§ Records provided:
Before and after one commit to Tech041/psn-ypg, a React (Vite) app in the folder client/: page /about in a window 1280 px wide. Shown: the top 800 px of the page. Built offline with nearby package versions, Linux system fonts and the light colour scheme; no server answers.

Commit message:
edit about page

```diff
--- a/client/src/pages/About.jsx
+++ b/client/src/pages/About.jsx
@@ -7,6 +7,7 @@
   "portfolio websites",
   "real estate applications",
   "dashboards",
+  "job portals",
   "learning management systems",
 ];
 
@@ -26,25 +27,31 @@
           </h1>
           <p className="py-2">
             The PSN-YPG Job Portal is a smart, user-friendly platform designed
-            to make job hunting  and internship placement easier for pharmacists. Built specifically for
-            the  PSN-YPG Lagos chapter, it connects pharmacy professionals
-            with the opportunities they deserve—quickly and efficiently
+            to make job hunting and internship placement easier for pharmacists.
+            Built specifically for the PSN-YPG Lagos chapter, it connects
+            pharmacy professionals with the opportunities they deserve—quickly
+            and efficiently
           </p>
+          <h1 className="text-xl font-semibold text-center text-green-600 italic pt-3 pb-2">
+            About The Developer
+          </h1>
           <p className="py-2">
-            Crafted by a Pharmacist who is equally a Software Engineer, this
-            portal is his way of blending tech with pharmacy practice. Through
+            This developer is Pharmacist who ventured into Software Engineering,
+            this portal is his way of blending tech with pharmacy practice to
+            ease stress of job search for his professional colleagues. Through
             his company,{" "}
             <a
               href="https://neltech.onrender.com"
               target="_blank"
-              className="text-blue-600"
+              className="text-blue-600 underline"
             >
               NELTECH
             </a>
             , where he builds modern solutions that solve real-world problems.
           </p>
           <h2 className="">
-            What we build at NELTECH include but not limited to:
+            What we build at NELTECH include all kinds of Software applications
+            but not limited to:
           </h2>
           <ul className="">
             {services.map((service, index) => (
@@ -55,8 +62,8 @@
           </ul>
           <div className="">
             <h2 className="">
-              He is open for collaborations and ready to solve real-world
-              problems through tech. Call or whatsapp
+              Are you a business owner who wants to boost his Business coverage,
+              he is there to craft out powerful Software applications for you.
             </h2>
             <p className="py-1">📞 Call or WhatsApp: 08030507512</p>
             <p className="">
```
--
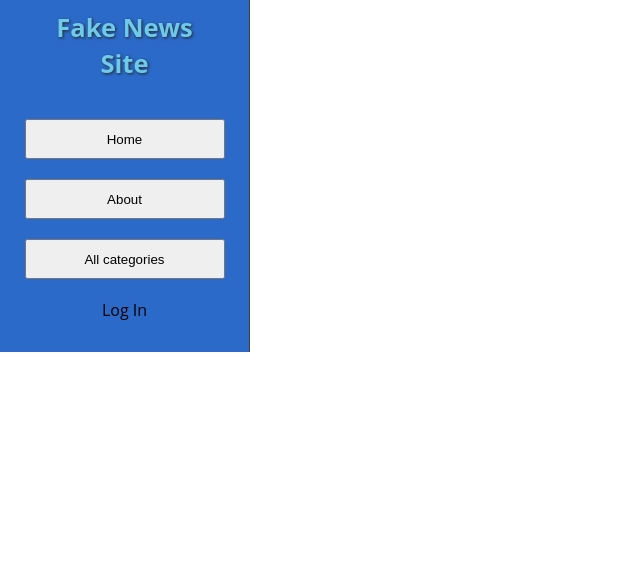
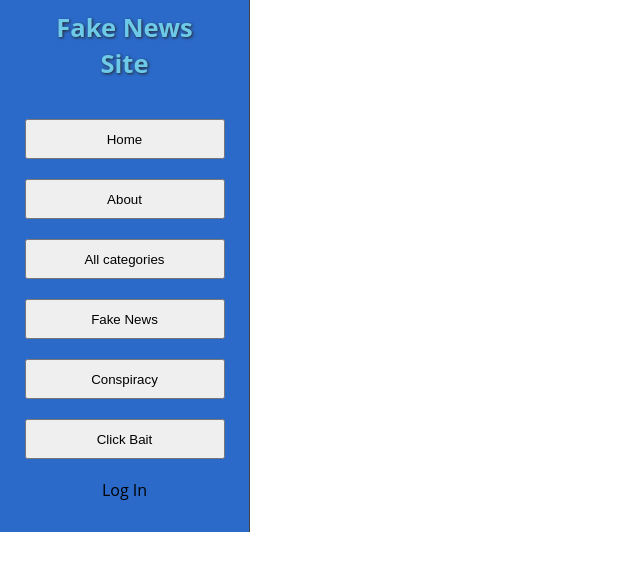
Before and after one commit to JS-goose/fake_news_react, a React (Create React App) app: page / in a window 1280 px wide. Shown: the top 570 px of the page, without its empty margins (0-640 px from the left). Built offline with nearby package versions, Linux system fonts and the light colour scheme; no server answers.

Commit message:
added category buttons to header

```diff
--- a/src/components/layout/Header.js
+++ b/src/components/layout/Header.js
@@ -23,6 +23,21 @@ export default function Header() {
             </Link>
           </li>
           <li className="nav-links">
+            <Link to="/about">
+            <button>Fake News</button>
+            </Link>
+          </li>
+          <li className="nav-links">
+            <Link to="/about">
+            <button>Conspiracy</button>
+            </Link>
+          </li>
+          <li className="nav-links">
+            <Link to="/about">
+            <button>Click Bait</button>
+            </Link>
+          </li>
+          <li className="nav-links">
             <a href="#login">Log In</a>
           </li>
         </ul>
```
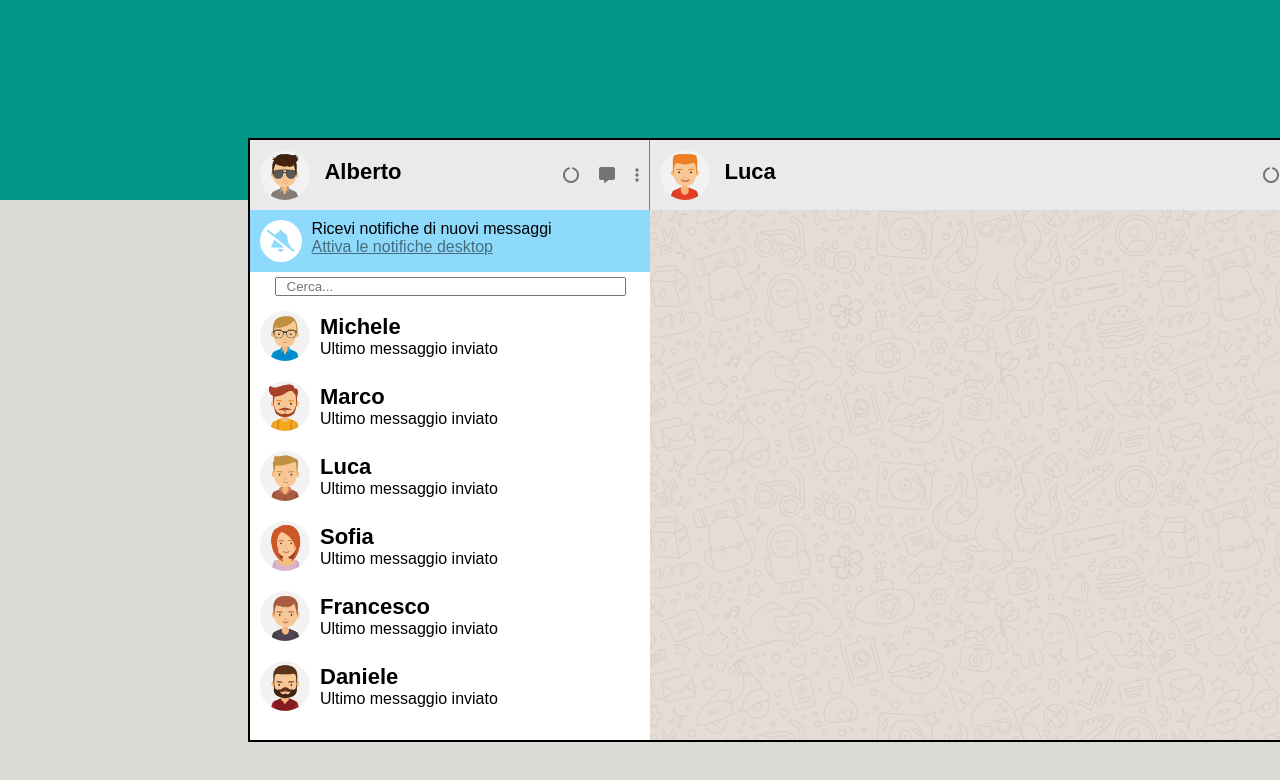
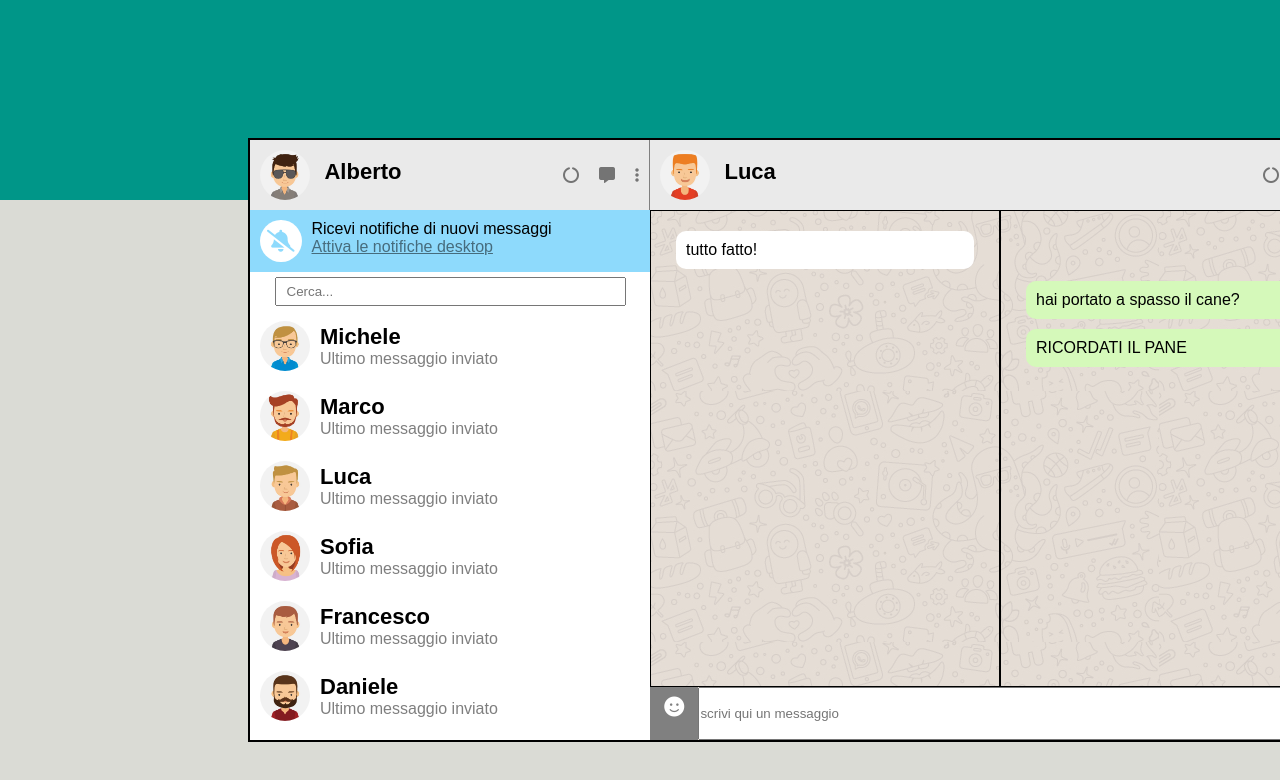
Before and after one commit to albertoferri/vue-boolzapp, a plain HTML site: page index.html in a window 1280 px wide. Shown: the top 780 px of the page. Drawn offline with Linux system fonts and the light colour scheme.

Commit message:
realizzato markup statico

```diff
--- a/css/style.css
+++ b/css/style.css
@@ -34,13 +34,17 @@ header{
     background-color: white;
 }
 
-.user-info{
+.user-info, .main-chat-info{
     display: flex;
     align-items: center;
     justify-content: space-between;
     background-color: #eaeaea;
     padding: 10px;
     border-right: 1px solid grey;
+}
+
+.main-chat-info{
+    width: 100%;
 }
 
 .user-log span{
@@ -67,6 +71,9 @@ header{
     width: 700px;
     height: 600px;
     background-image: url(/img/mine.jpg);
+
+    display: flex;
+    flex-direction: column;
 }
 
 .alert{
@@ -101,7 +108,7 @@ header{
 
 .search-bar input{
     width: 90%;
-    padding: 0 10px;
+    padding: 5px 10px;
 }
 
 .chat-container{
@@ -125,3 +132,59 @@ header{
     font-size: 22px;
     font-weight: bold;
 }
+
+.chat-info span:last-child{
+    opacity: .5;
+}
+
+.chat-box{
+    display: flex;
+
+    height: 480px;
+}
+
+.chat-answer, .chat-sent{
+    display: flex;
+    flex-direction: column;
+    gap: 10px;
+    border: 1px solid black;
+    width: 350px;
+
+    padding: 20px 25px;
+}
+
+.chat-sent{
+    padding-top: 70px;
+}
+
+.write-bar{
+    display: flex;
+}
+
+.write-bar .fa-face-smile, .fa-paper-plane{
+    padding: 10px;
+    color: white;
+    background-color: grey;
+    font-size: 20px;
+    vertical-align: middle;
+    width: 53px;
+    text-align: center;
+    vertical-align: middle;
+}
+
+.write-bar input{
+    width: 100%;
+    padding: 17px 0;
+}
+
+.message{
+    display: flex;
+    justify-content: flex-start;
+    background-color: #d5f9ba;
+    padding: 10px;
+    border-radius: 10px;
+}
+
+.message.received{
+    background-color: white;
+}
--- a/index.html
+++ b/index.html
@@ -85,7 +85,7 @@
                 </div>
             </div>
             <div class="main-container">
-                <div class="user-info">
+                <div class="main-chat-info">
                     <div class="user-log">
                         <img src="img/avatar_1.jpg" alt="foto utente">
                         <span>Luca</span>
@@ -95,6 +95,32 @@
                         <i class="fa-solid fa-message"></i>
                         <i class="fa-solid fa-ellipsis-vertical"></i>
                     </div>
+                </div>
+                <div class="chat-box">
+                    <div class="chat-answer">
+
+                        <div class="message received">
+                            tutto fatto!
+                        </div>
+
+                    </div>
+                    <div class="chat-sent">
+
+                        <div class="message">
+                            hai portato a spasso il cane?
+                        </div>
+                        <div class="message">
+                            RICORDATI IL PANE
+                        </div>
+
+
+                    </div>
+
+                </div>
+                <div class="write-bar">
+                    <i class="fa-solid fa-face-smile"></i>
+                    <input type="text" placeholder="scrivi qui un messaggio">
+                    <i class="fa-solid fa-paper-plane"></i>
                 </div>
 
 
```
---
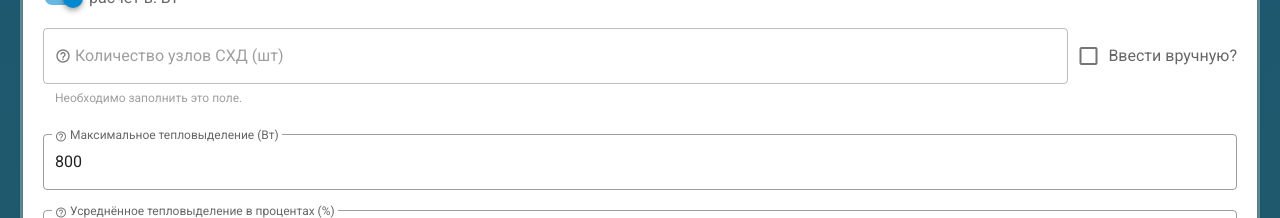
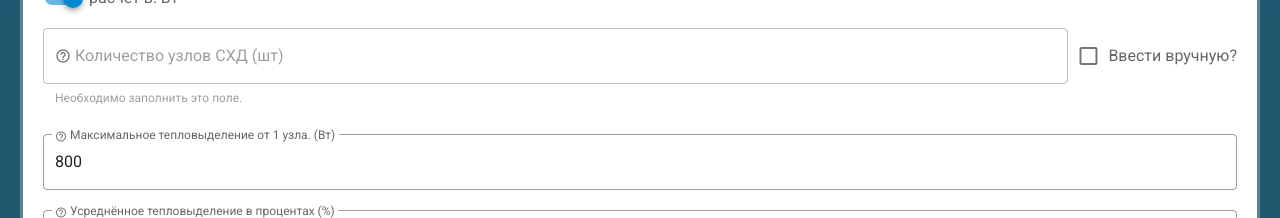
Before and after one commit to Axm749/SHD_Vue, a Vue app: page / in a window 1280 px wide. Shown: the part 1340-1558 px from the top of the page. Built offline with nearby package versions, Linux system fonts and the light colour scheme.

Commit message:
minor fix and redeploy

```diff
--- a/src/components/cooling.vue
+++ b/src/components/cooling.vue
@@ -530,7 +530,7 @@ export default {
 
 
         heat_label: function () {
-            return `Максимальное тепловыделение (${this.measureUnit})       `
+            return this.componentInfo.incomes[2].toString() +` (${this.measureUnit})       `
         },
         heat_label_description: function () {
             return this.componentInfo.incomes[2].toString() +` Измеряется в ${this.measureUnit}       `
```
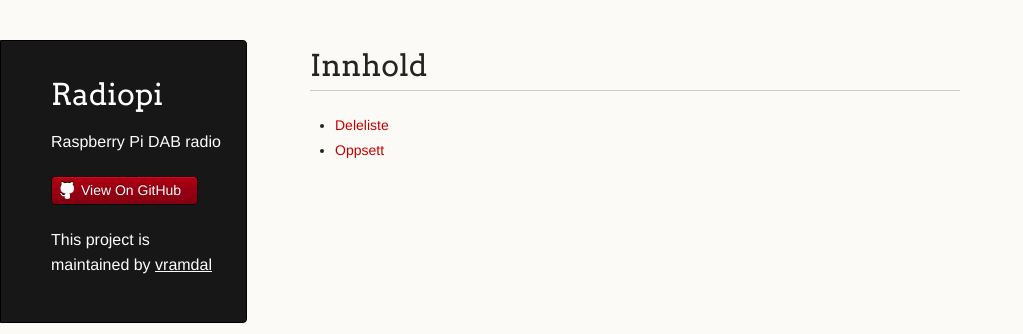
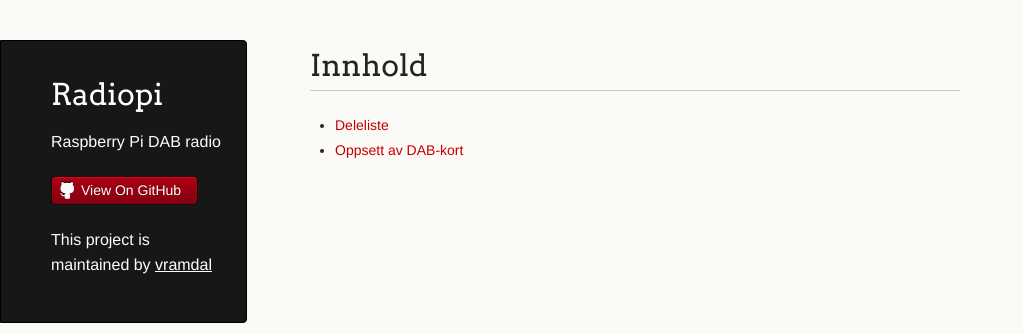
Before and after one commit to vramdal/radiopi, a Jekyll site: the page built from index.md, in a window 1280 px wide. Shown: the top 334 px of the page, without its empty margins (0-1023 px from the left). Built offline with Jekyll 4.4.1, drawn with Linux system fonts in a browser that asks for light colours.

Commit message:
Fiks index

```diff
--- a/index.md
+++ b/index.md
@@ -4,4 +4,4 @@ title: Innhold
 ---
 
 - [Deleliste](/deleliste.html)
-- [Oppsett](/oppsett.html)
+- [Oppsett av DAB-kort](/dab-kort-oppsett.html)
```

§ Problem: Give the number of lines in the entries above that include the word "Software", and nothing more.

§ Task solution: 4